What happens if I don’t have my phone with me?

If you’re using a device that you’ve used before and ticked the “Don’t ask me again on this device” checkbox, then nothing; you don’t need your phone to log in to devices in this situation at all. If you’re logging in on a device you haven’t used before and you don’t have your phone with you, then we also support one-time use codes which can be printed out for a wallet or purse, say, and then used once if you don’t have your phone, then discarded.

Which applications and processes will be covered by 2FA?

Everything which is currently covered by Web Single Sign-on will become covered by 2FA. Notably, that includes SiteBuilder, Tabula, My Warwick, SITS (when accessed through a web browser) and Sharepoint. It doesn’t affect the way you log into your PC itself, or logging into a machine in a teaching room. So logging in to a lectern PC and getting to PowerPoint, your H drive and a web browser won’t involve 2FA. Only if you then wanted to sign in to, say, SiteBuilder in the lecture theatre would 2FA be required.

What happens if I’m somewhere where there’s no signal?

We recommend using an authenticator app on your phone, rather than relying on SMS. If you use an authenticator app then your phone can generate a 2FA token without needing any kind of signal or Wi-Fi connection.

How frequently will I be asked to enter a 2FA token after I’ve ticked “Don’t ask me again on this device”?

Once every six months.

My phone won’t run an authenticator app. How will it work for me?

Authenticator apps are available for iPhone, Android and Windows handsets. If you have a different sort of phone, or you don’t want to install an app, then you can use SMS instead, and have a text message sent to your phone containing a 2FA token. This does mean that you’ll need a signal to receive a text message when you’re using a new device for the first time.

What happens when I get a new phone?

You’d install the authenticator app on it, then visit a 2FA setup web page on a device you’ve previously trusted to confirm that your new phone should be allowed to generate 2FA tokens for you. If you’re receiving 2FA tokens via SMS and your number hasn’t changed, then you wouldn’t need to do anything; text messages would continue to be delivered to your new phone.

I don’t want to use my mobile phone for this.

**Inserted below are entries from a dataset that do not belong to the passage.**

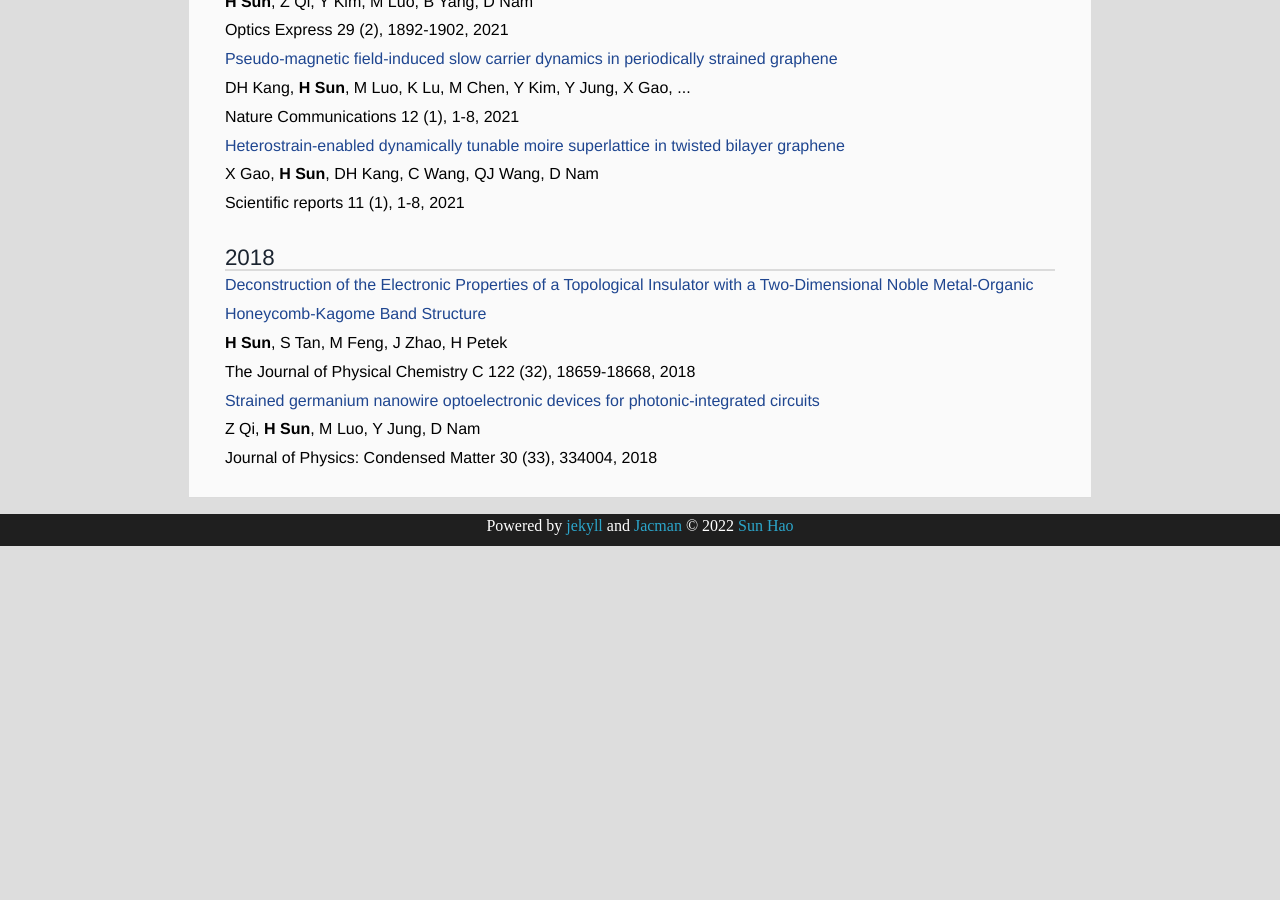
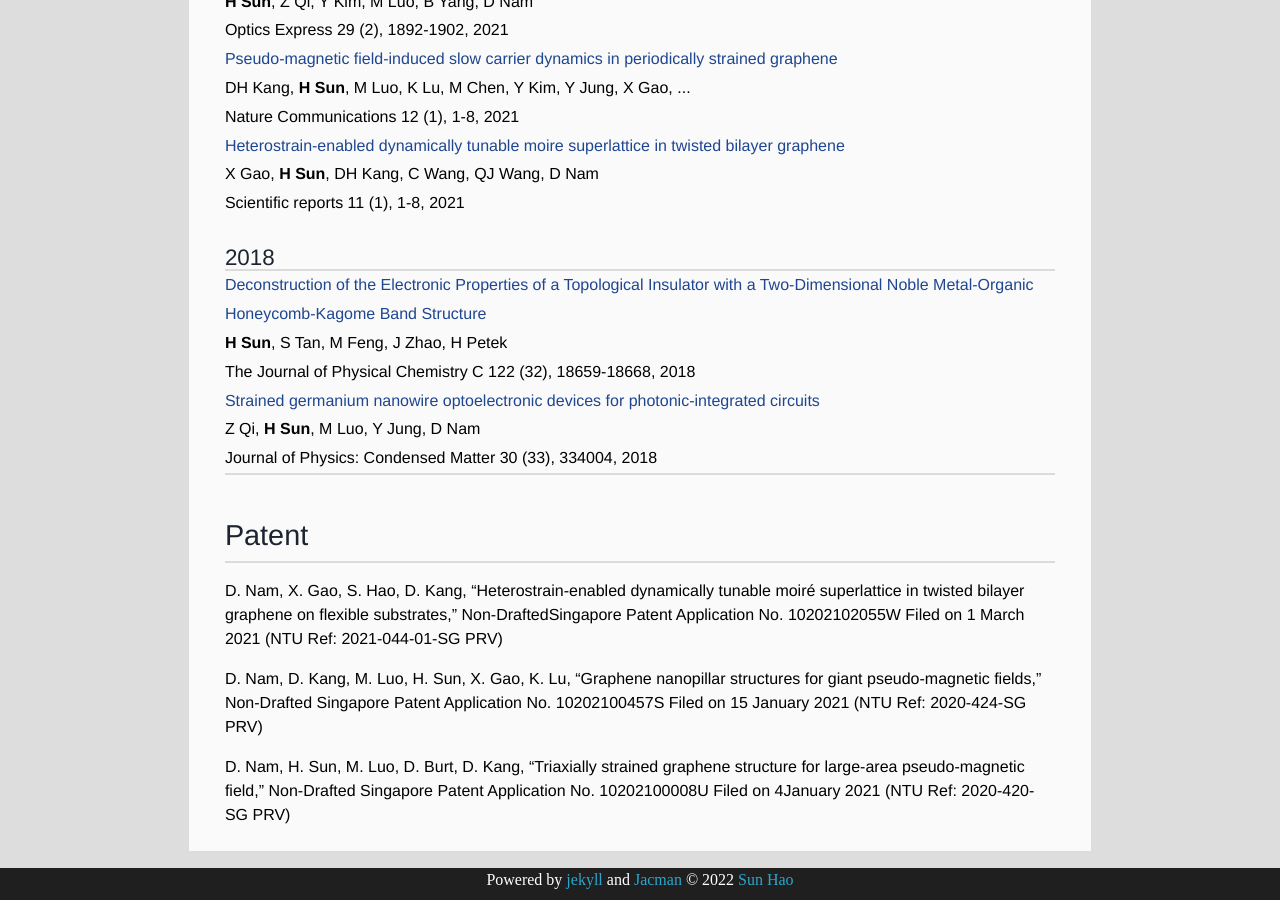
Before and after one commit to sunohao/sunhao_physics, a Jekyll site: the page built from publications/index.html, in a window 1280 px wide and 900 px high, scrolled down 736 px. Built offline with Jekyll 4.4.1, drawn with Linux system fonts in a browser that asks for light colours; nearby versions of some CDN libraries; some web fonts are replaced; before the commit the page ends 1282 px from its top, so only the background shows below that.

Commit message:
publication change

```diff
--- a/publications/index.html
+++ b/publications/index.html
@@ -3,7 +3,6 @@ layout: page
 type: page
 title: Publications
 ---
-
 <h3>2022</h3>
 <hr>
 <td class="gsc_a_t">
@@ -67,3 +66,22 @@ title: Publications
         <div class="gs_gray">Z Qi, <b>H Sun</b>, M Luo, Y Jung, D Nam</div>
         <div class="gs_gray">Journal of Physics: Condensed Matter 30 (33), 334004<span class="gs_oph">, 2018</span></div>
 </td>
+
+<hr>
+
+<h2>Patent</h2>
+
+<p>
+    D. Nam, X. Gao, S. Hao, D. Kang, “Heterostrain-enabled dynamically tunable moiré superlattice in twisted bilayer graphene on flexible substrates,”
+    Non-DraftedSingapore Patent Application No. 10202102055W Filed on 1 March 2021 (NTU Ref: 2021-044-01-SG PRV)
+</p>
+
+<p>
+    D. Nam, D. Kang, M. Luo, H. Sun, X. Gao, K. Lu, “Graphene nanopillar structures for giant pseudo-magnetic fields,”
+    Non-Drafted Singapore Patent Application No. 10202100457S Filed on 15 January 2021 (NTU Ref: 2020-424-SG PRV)
+</p>
+
+<p>
+    D. Nam, H. Sun, M. Luo, D. Burt, D. Kang, “Triaxially strained graphene structure for large-area pseudo-magnetic field,”
+    Non-Drafted Singapore Patent Application No. 10202100008U Filed on 4January 2021 (NTU Ref: 2020-420-SG PRV)
+</p>
```
Also changed, not shown: people/index.html (line endings or trailing spaces), 1 other file.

How will it work for me?

The university can supply keyfob devices to people who don’t have, or don’t want to use, a mobile phone. The authentication process using a keyfob device is not as seamless as when using a phone, and it does mean carrying an extra device with you.

2FA isn’t appropriate for me. Is there a way I can opt out?

If you believe that there is a specific reason why 2FA isn’t appropriate for you (bearing in mind that it is now a reasonably standard security practice in most organisations) then by agreement with your Head of Department and the Director of IT Services, it is possible, in exceptional circumstances, to turn 2FA off for an individual.

Will 2FA apply to PCs in teaching rooms?

Not for logging in to the lectern PC or opening PowerPoint or your H drive or a web browser. Only if you needed to sign in to a Warwick web application (eg SiteBuilder, Tabula, SharePoint, etc) from a lectern PC would you need to have a phone with you to enter a 2FA code.